London Burkers founder John Bishop had inherited a successful family carting business, but soon enough drank away the profits. Bishop then came up with a novel means of repurposing the company’s transportation tools and trade routes: He could use the assets to illegally move and sell dead bodies.
In short order, Bishop teamed with drinking pals Thomas Williams, a young man from a respectable home who nevertheless took to the street; Michael Shields, a local porter; and James May, an off-the-rails butcher who known locally as “Black Eyed Jack.”
Typically, then, the London Burkers targeted drunks in pubs who they’d invite to continue drinking back at Bishop’s cottage in the neighborhood of Nova Scotia Garden. Once there, the victim would be drugged and then suffocated or bludgeoned.
The operation didn’t always run smoothly. Bishop and May forcibly dragged off the struggling and screaming Carlo Ferrier in front of witnesses on November 8, 1831. After doping and choking “The Italian Boy,” Bishop and Williams attempted to sell his body to the recently opened King’s College. New surgeon Richard Partridge was alarmed by the fresh condition of the dead boy, and he alerted the famous Dr. Herbert Mayo, head of the college’s anatomy department. Dr. Mayo promptly summoned the police and the London Burkers’ gig was up.
While behind bars, Bishop and Williams took full responsibility and signed confessions in exchange for exonerating the other gang members. Bishop estimated his cadaver haul, both from homicides and cemetery raiding, to be somewhere between 50 and 100.
London’s citizens bayed for the Burkers’ blood. Body-snatching had become a public plague, and the outrage exploded accordingly.
In an odd move, local law enforcement purchased Williams’ home and charged the curious five shillings to look inside. The plan turned unprofitable when a mob simply stormed the dwelling and tore it apart, carrying off bricks and other debris as souvenirs.
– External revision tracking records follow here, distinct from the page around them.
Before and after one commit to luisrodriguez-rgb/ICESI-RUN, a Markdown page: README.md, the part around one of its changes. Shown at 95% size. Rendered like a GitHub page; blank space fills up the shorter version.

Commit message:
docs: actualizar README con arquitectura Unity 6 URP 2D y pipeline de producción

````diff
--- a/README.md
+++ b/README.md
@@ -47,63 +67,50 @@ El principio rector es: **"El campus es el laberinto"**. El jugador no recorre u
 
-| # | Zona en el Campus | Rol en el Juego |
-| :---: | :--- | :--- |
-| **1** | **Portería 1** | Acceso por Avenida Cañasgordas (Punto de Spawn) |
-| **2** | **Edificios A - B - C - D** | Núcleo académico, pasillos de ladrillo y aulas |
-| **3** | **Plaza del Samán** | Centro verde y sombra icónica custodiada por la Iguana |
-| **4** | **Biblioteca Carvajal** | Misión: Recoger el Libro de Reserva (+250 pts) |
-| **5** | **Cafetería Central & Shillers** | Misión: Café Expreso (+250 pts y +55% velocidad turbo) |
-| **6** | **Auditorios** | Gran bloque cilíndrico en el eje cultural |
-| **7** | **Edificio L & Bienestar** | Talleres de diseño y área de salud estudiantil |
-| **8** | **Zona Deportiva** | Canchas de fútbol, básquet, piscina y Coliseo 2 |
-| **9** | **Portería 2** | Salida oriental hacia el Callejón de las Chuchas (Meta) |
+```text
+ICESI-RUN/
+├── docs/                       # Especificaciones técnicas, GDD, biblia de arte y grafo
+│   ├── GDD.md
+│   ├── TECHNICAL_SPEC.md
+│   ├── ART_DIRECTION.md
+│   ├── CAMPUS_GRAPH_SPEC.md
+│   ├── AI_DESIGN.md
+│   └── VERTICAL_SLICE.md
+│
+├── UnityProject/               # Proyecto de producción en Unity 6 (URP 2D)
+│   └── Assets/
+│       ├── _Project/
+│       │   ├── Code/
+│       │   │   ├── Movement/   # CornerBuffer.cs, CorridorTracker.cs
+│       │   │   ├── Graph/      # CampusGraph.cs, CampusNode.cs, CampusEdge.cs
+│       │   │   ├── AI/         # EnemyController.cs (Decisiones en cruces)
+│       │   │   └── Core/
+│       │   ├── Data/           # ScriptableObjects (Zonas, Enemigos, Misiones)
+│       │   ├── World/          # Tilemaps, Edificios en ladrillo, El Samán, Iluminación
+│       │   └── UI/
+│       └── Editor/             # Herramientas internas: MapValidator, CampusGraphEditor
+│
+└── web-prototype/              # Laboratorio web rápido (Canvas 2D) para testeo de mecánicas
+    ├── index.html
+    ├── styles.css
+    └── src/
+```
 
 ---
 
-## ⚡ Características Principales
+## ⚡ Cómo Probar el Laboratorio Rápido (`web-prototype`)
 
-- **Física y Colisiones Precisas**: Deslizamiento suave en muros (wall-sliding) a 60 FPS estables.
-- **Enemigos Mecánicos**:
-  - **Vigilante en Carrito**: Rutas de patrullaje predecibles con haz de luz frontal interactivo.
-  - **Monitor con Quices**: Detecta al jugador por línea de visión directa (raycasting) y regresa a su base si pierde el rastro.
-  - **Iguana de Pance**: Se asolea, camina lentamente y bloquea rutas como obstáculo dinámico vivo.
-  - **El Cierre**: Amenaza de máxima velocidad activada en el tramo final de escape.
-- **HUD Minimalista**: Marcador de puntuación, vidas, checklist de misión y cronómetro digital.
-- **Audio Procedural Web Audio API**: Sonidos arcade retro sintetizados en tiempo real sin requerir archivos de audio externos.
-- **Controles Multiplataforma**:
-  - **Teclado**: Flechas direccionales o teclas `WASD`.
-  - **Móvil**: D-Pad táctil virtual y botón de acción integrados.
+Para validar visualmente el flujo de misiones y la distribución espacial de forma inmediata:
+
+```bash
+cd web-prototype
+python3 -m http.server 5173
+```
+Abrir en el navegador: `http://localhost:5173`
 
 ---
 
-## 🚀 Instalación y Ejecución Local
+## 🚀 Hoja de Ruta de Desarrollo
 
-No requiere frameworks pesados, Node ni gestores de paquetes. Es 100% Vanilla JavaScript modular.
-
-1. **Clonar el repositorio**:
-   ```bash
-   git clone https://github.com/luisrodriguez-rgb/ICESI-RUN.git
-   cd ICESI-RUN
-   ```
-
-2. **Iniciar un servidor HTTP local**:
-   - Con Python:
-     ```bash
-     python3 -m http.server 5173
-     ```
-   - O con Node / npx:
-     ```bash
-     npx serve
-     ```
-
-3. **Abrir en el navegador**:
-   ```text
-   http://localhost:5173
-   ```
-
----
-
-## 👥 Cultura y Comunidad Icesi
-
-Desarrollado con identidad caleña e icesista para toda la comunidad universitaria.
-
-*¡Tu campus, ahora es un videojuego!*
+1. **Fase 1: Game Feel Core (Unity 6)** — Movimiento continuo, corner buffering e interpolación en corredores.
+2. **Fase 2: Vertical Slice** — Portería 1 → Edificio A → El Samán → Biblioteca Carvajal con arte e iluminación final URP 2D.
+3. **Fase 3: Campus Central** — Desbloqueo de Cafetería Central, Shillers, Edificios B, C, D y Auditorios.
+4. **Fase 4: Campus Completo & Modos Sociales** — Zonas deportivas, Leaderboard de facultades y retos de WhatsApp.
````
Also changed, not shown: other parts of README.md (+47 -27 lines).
When Bishop and Williams finally met the hangman on December 5, a crowd of 30,000 gathered to jeer them off. That assemblage equaled the numbers who turned out for the execution of their idol William Burke. The end results also proved identical. The ghouls died and, immediately afterward, anatomists dissected their suddenly and violently unoccupied earthly vessels.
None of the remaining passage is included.